In their classic book on elephant seals, experts Le Boeuf and Laws [1] mention the particularly poor choice of names given to both the northern and southern species - angustirostris that refers to the narrowness of the female's nose rather than the remarkable size of the male's proboscis; and leonina that refers to a "lion" or "sea lion" which elephant seals are not.

Title - Trueseal or sealion Female southern elephant seal Mirounga leonina at Salisbury Plain (South Georgia and the South Sandwich Islands). Gerald and Buff Corsi © California Academy of Sciences.

Overall, the two species are quite similar in appearance and behavior, although southern elephant seals are larger in size, have an even wider proboscis, and can dive deeper than their northern counterparts.

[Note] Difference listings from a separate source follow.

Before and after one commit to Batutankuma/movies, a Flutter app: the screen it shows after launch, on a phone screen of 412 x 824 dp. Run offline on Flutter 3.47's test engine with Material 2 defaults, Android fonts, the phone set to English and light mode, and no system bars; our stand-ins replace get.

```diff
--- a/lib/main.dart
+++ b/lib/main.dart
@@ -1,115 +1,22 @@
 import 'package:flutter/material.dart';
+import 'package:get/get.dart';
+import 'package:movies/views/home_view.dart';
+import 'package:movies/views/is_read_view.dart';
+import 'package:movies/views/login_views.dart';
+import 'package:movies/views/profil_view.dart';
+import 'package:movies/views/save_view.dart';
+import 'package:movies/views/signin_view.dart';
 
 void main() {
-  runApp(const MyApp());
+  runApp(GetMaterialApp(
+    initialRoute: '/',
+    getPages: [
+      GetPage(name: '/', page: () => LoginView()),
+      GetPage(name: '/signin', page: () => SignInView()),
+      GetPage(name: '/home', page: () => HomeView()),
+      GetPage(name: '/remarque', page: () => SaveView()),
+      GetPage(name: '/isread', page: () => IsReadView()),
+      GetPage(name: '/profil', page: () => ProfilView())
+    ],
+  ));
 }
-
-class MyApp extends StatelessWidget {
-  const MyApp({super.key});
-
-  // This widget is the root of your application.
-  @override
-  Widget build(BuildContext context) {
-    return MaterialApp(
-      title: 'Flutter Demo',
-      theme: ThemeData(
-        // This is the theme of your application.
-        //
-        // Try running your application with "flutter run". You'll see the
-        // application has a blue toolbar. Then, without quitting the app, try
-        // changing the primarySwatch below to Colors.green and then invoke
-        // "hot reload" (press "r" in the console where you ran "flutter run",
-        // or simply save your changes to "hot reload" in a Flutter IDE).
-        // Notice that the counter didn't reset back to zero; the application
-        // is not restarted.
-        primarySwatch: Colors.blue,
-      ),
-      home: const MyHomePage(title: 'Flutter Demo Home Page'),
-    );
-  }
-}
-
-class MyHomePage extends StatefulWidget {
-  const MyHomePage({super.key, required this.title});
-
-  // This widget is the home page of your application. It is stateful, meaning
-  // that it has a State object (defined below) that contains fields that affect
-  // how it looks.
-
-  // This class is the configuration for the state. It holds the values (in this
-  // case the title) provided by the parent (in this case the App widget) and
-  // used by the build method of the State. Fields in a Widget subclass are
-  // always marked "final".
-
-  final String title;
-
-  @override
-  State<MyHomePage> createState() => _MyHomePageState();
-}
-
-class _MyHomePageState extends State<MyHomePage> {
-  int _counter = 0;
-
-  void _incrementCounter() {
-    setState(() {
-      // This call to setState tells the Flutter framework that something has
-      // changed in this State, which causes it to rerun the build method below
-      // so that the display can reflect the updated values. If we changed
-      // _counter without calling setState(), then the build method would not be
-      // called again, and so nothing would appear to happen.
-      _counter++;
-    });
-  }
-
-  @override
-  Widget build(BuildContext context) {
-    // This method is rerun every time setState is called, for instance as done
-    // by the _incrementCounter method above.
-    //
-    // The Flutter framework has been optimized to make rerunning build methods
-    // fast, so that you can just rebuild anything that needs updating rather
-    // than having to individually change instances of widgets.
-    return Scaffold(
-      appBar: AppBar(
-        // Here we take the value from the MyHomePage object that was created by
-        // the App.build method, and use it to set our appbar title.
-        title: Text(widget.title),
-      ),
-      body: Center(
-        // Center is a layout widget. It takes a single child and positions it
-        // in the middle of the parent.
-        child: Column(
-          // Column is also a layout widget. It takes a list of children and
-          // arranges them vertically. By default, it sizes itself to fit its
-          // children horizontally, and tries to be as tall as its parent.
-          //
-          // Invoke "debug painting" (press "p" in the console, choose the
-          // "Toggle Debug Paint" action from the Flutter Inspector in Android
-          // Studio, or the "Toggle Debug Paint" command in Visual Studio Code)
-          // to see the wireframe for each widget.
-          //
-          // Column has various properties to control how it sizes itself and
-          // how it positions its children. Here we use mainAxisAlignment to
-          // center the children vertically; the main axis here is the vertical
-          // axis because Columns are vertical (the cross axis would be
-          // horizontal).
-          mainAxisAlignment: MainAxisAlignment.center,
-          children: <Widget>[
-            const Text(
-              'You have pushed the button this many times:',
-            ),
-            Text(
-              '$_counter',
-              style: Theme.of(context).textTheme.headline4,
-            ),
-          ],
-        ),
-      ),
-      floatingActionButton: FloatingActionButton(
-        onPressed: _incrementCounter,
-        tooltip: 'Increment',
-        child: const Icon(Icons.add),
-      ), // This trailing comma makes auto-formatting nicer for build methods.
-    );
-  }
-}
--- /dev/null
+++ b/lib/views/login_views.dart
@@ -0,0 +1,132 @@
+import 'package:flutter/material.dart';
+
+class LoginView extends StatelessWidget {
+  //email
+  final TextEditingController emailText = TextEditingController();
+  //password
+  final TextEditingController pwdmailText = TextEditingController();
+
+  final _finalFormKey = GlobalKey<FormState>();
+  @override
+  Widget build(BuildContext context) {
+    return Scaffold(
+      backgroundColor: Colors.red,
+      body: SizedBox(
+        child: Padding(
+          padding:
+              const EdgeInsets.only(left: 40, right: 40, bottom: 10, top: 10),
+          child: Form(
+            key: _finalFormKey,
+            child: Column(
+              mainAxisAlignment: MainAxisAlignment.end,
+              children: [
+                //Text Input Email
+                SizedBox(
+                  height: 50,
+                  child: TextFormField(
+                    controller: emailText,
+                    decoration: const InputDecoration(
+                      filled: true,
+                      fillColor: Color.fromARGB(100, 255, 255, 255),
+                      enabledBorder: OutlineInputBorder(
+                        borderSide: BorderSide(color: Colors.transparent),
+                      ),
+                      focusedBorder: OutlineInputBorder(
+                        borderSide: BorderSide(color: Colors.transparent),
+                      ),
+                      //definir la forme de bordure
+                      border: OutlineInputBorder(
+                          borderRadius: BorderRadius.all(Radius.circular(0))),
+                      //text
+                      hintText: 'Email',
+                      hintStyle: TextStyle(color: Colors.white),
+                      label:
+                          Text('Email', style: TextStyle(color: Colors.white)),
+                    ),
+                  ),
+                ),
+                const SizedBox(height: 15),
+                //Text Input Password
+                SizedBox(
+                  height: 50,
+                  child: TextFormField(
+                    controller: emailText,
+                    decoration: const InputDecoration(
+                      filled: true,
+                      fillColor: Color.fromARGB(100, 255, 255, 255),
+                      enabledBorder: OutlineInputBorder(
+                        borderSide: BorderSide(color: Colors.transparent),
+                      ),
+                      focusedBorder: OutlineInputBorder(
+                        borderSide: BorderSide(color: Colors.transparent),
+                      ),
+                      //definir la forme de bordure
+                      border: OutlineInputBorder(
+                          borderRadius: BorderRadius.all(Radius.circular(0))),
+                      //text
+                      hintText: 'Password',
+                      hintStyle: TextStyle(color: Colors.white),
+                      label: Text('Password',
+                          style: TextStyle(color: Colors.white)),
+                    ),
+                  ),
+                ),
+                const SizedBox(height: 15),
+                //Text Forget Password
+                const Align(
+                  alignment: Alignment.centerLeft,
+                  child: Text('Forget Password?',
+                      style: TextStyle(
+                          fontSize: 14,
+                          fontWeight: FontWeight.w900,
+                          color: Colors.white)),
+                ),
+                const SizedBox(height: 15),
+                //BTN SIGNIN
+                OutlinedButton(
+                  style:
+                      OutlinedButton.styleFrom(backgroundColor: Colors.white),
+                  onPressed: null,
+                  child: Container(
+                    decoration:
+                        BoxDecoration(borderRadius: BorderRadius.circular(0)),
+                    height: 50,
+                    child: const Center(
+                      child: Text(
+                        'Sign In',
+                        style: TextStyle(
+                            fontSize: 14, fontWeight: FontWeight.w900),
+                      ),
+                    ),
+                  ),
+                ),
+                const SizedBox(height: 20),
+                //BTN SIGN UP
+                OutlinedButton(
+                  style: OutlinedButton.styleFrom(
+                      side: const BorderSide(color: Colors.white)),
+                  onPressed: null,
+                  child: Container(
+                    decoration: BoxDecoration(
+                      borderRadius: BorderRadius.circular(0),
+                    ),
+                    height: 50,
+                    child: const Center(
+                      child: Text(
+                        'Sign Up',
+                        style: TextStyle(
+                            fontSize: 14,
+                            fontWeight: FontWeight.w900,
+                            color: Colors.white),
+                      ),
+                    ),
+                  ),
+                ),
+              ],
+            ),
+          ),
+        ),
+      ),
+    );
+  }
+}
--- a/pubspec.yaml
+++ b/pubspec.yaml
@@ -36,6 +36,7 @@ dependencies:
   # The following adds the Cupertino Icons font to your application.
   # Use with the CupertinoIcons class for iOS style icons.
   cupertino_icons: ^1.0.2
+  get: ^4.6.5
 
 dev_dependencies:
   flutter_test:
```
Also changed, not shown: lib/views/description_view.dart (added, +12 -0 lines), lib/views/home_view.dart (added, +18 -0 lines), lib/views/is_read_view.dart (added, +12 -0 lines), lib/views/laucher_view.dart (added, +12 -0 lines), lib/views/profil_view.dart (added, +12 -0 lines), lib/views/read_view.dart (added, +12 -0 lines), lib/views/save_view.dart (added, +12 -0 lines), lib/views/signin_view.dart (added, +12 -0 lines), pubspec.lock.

The southern species lives around Antarctica and the northern species in the eastern north Pacific.

Males and females are so different in size and appearance that they may not be recognized as members of the same species. The differences in form between females and males of the same species is called sexual dimorphism. Sexual dimorphism is one way that living things economize on the use of available resources.

Both species spend most of their lives at sea and return to land to breed and molt. Breeding colonies in the north include the beaches of California and Baja California. Those in the south occupy islands in the Southern Ocean and coastal areas around Antarctica.

Title - Trueseal or sealion Reconstruction of the world during the Miocene (20 million years before the present). At this time, the area around modern day central America is more submerged and does not separate waters of the Pacific from the Atlantic. Map courtesy Ron Blakey.

Both species are thought to have originated from monachinoid seals that made their way from the Atlantic into the Pacific about 15 to 20 million years ago when the barrier between the two oceans was open across central America. Which species developed first and how they became separated between the two hemispheres is not known.

Rollover the map to see colony locations.
Distribution of elephant seal breeding colonies around the world today. Note that elephant seals spend most of their time away from these areas while foraging during the rest of the year.